|Political Science 3313
Introduction to International Relations
Professor Roy Casagranda
TTh 4:00 PM – 5:30 PM
Room: 344 PGH
Office: PGH 383
Office Hours: TTh 3:45-4:00 and Th 5:30-5:45
Destroyers, are they who lay snares for many, and call it the state: they hang a sword and a hundred cravings over them.
Friedrich Nietzsche, Thus Spake Zarathustra
This is an introductory undergraduate lecture class on international relations. Its primary function is to address fundamental questions and concepts related to theories of world politics and well as to inform students of the current state of world politics. The aim is not, however, limited to merely acquiring theoretical or factual data. In fact at this time when so much is at stake this lecture class has become an examination of human survival.
Class Attendance: All members of the class will be expected to participate actively and regularly. The professor may drop anyone who has missed four class sessions.
Readings: You will read from the textbook and the supplemental texts in preparation for every class session. The lecture will not necessarily follow the readings, however, students should ask questions regarding the reading at the beginning of each lecture. Even if a topic in the reading is not addressed in the lecture it will likely still be on a test. This is also true for lecture topics that do not appear in the reading. You will be responsible for all material assigned and discussed in class even if not present for such discussions; people with excused absences are still responsible for any missed material.
John T. Rourke, International Politics on the World Stage, 8th ed., Dushkin 2000
Nicolo Machiavelli, The Prince, trans. Leo Paul S. de Alvarez
Sun Tzu, The Art of War, Trans. Samuel B. Griffith
Edward Said, Orientalism
Edward S. Herman, The Real Terror Network
Papers: Over the course of the semester you will be required to write 5 three-page review essays concerning an essential concept or basic theoretical issue relating to international relations. You will be expected to address fundamental theoretical issues, not merely technical questions. You may have to read unassigned material relating to the subject. Papers should be edited for grammar, punctuation, consistency of thought, theoretical soundness, and spelling. Do not let the length of the paper confuse you. These review essays should be treated with professional care. Note: they are not summaries. Do not summarize. Reading comprehension is a given at junior level. These review essays must transcend the obvious. They need to tackle real issues.
Journal Article Reviews: Throughout the semester students will be required to look up journal articles related to issues in the reading or from the lecture. A one-page summary will be turned in for each article reviewed. Such summaries need not use grammar or follow any kind of conventional writing structure. A list of points or some sort of organization is a good idea.
Examinations: There will be three tests. The format will likely be 50-100 question multiple choice. Grades will be determined according the criteria on the supplemental page.

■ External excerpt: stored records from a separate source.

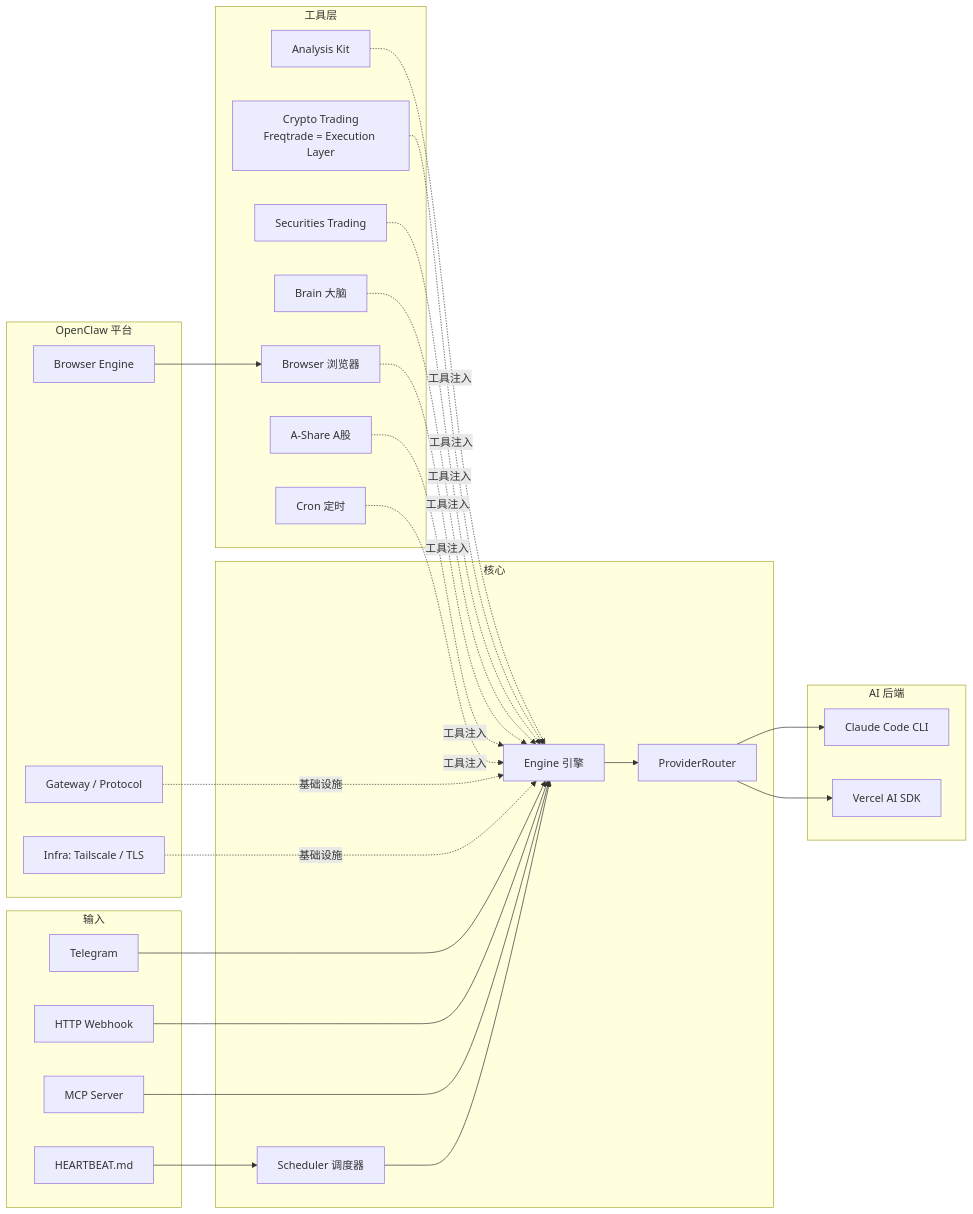
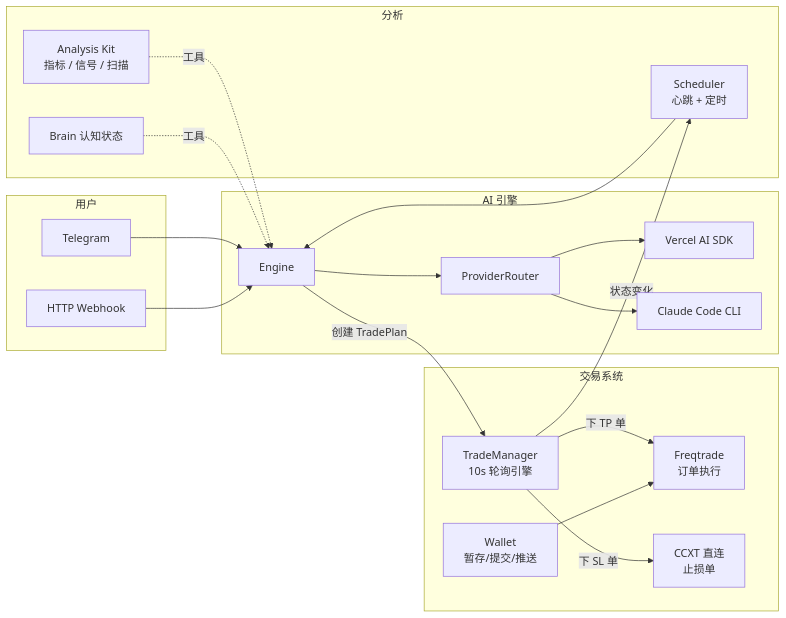
Before and after one commit to imsatoshi/TradeClaw: the diagram in README.md, drawn with Mermaid. The commit also changed other lines of this file, not shown here.

First line of the commit message:
Rewrite README for TradeManager-centric architecture

````diff
--- a/README.md
+++ b/README.md
@@ -33,44 +21,38 @@
 ```mermaid
 graph LR
-  subgraph 输入
+  subgraph 用户
     TG[Telegram]
     HTTP[HTTP Webhook]
-    MCP[MCP Server]
-    HB[HEARTBEAT.md]
   end
 
-  subgraph 核心
-    SC[Scheduler 调度器]
-    E[Engine 引擎]
+  subgraph AI 引擎
+    E[Engine]
     PR[ProviderRouter]
-  end
-
-  subgraph AI 后端
     VS[Vercel AI SDK]
     CC[Claude Code CLI]
   end
 
-  subgraph 工具层
-    AK[Analysis Kit]
-    CT[Crypto Trading<br/>Freqtrade = Execution Layer]
-    ST[Securities Trading]
-    BR[Brain 大脑]
-    BW[Browser 浏览器]
-    AS[A-Share A股]
-    CR[Cron 定时]
+  subgraph 交易系统
+    TM[TradeManager<br/>10s 轮询引擎]
+    FT[Freqtrade<br/>订单执行]
+    CCXT[CCXT 直连<br/>止损单]
+    W[Wallet<br/>暂存/提交/推送]
   end
 
-  subgraph OpenClaw 平台
-    OB[Browser Engine]
-    OG[Gateway / Protocol]
-    OI[Infra: Tailscale / TLS]
+  subgraph 分析
+    AK[Analysis Kit<br/>指标 / 信号 / 扫描]
+    BR[Brain 认知状态]
+    SC[Scheduler<br/>心跳 + 定时]
   end
 
-  HB --> SC --> E
-  TG & HTTP & MCP --> E
-  E --> PR
-  PR --> VS & CC
-  AK & CT & ST & BR & BW & AS & CR -.工具注入.-> E
-  OB --> BW
-  OG & OI -.基础设施.-> E
+  TG & HTTP --> E
+  E --> PR --> VS & CC
+  AK & BR -.工具.-> E
+  SC --> E
+
+  E --创建 TradePlan--> TM
+  TM --下 TP 单--> FT
+  TM --下 SL 单--> CCXT
+  TM --状态变化--> SC
+  W --> FT
 ```
````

Academic Dishonesty: Work tainted by dishonesty has no academic value. University Rules and Regulations define academic dishonesty as the following acts among others: cheating; knowingly assisting another student to cheat; plagiarism; and unauthorized possession of examinations. Any act of academic dishonesty will automatically result in a grade of "zero" for affected work. In addition, any act of academic dishonesty will be referred to University authorities for disciplinary action where harsher penalties are likely to be mediated out.
The state, I call it, where all are poison-drinkers, the good and the bad: the state, where all lose themselves, the good and the bad: the state, where the slow suicide of all--is called "life."

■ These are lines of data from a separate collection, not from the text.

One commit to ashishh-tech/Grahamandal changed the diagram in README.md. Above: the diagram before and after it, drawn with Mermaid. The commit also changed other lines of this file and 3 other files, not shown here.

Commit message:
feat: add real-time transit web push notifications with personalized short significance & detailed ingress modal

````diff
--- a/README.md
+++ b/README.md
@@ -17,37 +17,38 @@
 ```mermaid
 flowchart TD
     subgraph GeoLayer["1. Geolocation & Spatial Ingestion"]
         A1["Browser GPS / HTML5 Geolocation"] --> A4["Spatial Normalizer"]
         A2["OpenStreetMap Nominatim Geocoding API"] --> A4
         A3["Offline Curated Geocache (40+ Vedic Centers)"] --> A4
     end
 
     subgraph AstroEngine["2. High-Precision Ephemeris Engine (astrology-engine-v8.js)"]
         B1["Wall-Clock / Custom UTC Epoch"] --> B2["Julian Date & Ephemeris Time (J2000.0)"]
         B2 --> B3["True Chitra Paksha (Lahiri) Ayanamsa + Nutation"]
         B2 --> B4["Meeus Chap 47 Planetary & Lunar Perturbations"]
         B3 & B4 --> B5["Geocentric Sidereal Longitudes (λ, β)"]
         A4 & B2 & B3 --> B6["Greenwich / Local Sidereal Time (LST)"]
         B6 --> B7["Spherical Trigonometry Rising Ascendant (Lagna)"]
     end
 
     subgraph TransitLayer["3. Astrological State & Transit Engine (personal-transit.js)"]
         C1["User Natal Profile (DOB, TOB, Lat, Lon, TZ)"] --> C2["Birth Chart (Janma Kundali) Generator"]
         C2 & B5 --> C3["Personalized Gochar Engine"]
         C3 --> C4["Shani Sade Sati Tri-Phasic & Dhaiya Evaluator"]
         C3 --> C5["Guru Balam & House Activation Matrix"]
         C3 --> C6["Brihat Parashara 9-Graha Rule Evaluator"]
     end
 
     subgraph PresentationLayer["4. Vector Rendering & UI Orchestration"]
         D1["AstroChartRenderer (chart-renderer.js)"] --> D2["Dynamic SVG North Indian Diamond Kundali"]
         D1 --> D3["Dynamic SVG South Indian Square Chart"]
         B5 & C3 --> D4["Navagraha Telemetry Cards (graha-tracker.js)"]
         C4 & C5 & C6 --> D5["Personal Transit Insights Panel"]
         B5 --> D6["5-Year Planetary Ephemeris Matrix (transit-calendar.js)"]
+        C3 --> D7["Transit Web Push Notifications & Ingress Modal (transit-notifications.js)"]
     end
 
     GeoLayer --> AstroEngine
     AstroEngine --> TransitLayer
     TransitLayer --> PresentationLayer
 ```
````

Friedrich Nietzsche, Thus Spake Zarathustra
The System and its Units
August 27: Introduction, Chapter 1
August 29: World Politics, Chapter 2
September 3: The Rise of the Nation State, The Prince
September 5: The Nation State, Chapter 8
September 10: Nationalism, Chapter 6
September 12: Three-World System
September 17: System-Level Analysis, Chapter 3
September 19: State-Level Analysis, Chapter 4
September 24: Individual Level Analysis, Chapter 5
September 26: Test 1
The Means and Tools of Statecraft
October 1: War, The Art of War
October 3: War, Chapter 12
October 8: Diplomacy, Chapter 10
October 10: Propaganda, Orientalism
October 15: Propaganda, Orientalism
October 17: International Security, Chapter 13
October 22: Terrorism, The Real Terror Network
October 24: Terrorism, The Real Terror Network
October 29: International Economy, Chapter 14
October 31: National Economy, Chapter 15
November 5: International Economic Cooperation, Chapter 16
November 7: Test 2
International Institutions and the Future
November 12: Globalization, Chapter 7
November 14: Transnationalism, Chapter 7
November 19: International Organization, Chapter 9
November 21: International Law and Morality, Chapter 11
November 26: Communicative Action
November 28: Thanksgiving, No class
December 3: Human Rights, Chapter 17
December 5: Global Commons, Chapter 18
December 17: Final 5-8 PM